:: Source records ::
————————
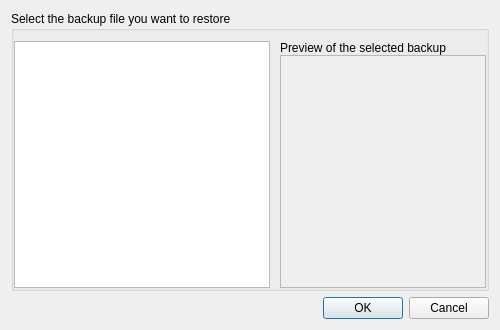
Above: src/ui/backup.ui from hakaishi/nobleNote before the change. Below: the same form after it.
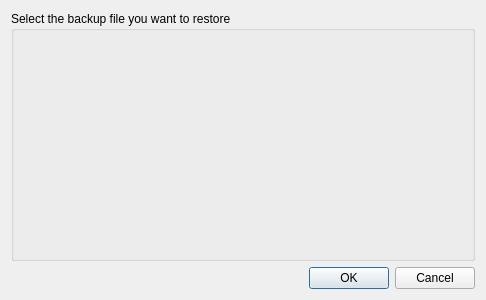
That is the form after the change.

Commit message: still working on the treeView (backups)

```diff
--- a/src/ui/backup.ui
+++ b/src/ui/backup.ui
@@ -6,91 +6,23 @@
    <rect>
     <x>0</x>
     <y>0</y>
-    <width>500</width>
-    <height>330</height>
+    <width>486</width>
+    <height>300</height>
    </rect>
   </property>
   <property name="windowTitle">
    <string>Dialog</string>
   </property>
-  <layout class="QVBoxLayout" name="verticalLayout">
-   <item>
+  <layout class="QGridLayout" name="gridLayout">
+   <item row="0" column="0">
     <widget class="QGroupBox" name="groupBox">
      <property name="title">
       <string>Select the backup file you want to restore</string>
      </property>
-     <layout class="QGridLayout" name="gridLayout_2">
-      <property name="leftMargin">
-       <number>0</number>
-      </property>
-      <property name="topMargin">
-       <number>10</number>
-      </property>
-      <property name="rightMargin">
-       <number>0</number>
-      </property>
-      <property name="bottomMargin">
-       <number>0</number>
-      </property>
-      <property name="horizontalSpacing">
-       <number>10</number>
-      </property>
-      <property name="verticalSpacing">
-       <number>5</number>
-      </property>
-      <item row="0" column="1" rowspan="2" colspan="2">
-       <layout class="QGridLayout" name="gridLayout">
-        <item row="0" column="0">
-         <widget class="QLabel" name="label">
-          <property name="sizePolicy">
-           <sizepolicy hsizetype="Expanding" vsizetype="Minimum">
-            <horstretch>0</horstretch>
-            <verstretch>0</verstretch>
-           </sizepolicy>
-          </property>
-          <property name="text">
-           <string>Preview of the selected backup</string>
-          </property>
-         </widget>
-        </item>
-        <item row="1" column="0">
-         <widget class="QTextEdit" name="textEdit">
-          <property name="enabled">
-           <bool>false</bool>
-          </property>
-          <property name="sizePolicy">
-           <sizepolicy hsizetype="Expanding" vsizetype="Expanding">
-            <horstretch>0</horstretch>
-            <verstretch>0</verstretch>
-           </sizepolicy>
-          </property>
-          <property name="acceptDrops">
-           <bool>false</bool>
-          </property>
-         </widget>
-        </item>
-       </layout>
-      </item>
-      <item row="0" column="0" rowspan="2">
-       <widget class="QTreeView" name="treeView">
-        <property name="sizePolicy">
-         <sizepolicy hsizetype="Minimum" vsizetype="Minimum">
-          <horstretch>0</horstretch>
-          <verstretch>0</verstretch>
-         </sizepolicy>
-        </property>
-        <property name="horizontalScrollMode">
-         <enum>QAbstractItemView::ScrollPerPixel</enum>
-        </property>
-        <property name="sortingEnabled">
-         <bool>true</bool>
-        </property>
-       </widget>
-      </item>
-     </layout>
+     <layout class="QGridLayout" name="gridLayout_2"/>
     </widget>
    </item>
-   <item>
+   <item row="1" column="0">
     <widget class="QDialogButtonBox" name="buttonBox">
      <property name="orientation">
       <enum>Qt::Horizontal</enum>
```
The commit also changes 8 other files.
————————
:: The task ::
This calls for each record above to be set down exactly, with the images skipped.

:: Task response ::
Above: src/ui/backup.ui from hakaishi/nobleNote before the change. Below: the same form after it.
That is the form after the change.

Commit message: still working on the treeView (backups)

```diff
--- a/src/ui/backup.ui
+++ b/src/ui/backup.ui
@@ -6,91 +6,23 @@
    <rect>
     <x>0</x>
     <y>0</y>
-    <width>500</width>
-    <height>330</height>
+    <width>486</width>
+    <height>300</height>
    </rect>
   </property>
   <property name="windowTitle">
    <string>Dialog</string>
   </property>
-  <layout class="QVBoxLayout" name="verticalLayout">
-   <item>
+  <layout class="QGridLayout" name="gridLayout">
+   <item row="0" column="0">
     <widget class="QGroupBox" name="groupBox">
      <property name="title">
       <string>Select the backup file you want to restore</string>
      </property>
-     <layout class="QGridLayout" name="gridLayout_2">
-      <property name="leftMargin">
-       <number>0</number>
-      </property>
-      <property name="topMargin">
-       <number>10</number>
-      </property>
-      <property name="rightMargin">
-       <number>0</number>
-      </property>
-      <property name="bottomMargin">
-       <number>0</number>
-      </property>
-      <property name="horizontalSpacing">
-       <number>10</number>
-      </property>
-      <property name="verticalSpacing">
-       <number>5</number>
-      </property>
-      <item row="0" column="1" rowspan="2" colspan="2">
-       <layout class="QGridLayout" name="gridLayout">
-        <item row="0" column="0">
-         <widget class="QLabel" name="label">
-          <property name="sizePolicy">
-           <sizepolicy hsizetype="Expanding" vsizetype="Minimum">
-            <horstretch>0</horstretch>
-            <verstretch>0</verstretch>
-           </sizepolicy>
-          </property>
-          <property name="text">
-           <string>Preview of the selected backup</string>
-          </property>
-         </widget>
-        </item>
-        <item row="1" column="0">
-         <widget class="QTextEdit" name="textEdit">
-          <property name="enabled">
-           <bool>false</bool>
-          </property>
-          <property name="sizePolicy">
-           <sizepolicy hsizetype="Expanding" vsizetype="Expanding">
-            <horstretch>0</horstretch>
-            <verstretch>0</verstretch>
-           </sizepolicy>
-          </property>
-          <property name="acceptDrops">
-           <bool>false</bool>
-          </property>
-         </widget>
-        </item>
-       </layout>
-      </item>
-      <item row="0" column="0" rowspan="2">
-       <widget class="QTreeView" name="treeView">
-        <property name="sizePolicy">
-         <sizepolicy hsizetype="Minimum" vsizetype="Minimum">
-          <horstretch>0</horstretch>
-          <verstretch>0</verstretch>
-         </sizepolicy>
-        </property>
-        <property name="horizontalScrollMode">
-         <enum>QAbstractItemView::ScrollPerPixel</enum>
-        </property>
-        <property name="sortingEnabled">
-         <bool>true</bool>
-        </property>
-       </widget>
-      </item>
-     </layout>
+     <layout class="QGridLayout" name="gridLayout_2"/>
     </widget>
    </item>
-   <item>
+   <item row="1" column="0">
     <widget class="QDialogButtonBox" name="buttonBox">
      <property name="orientation">
       <enum>Qt::Horizontal</enum>
```
The commit also changes 8 other files.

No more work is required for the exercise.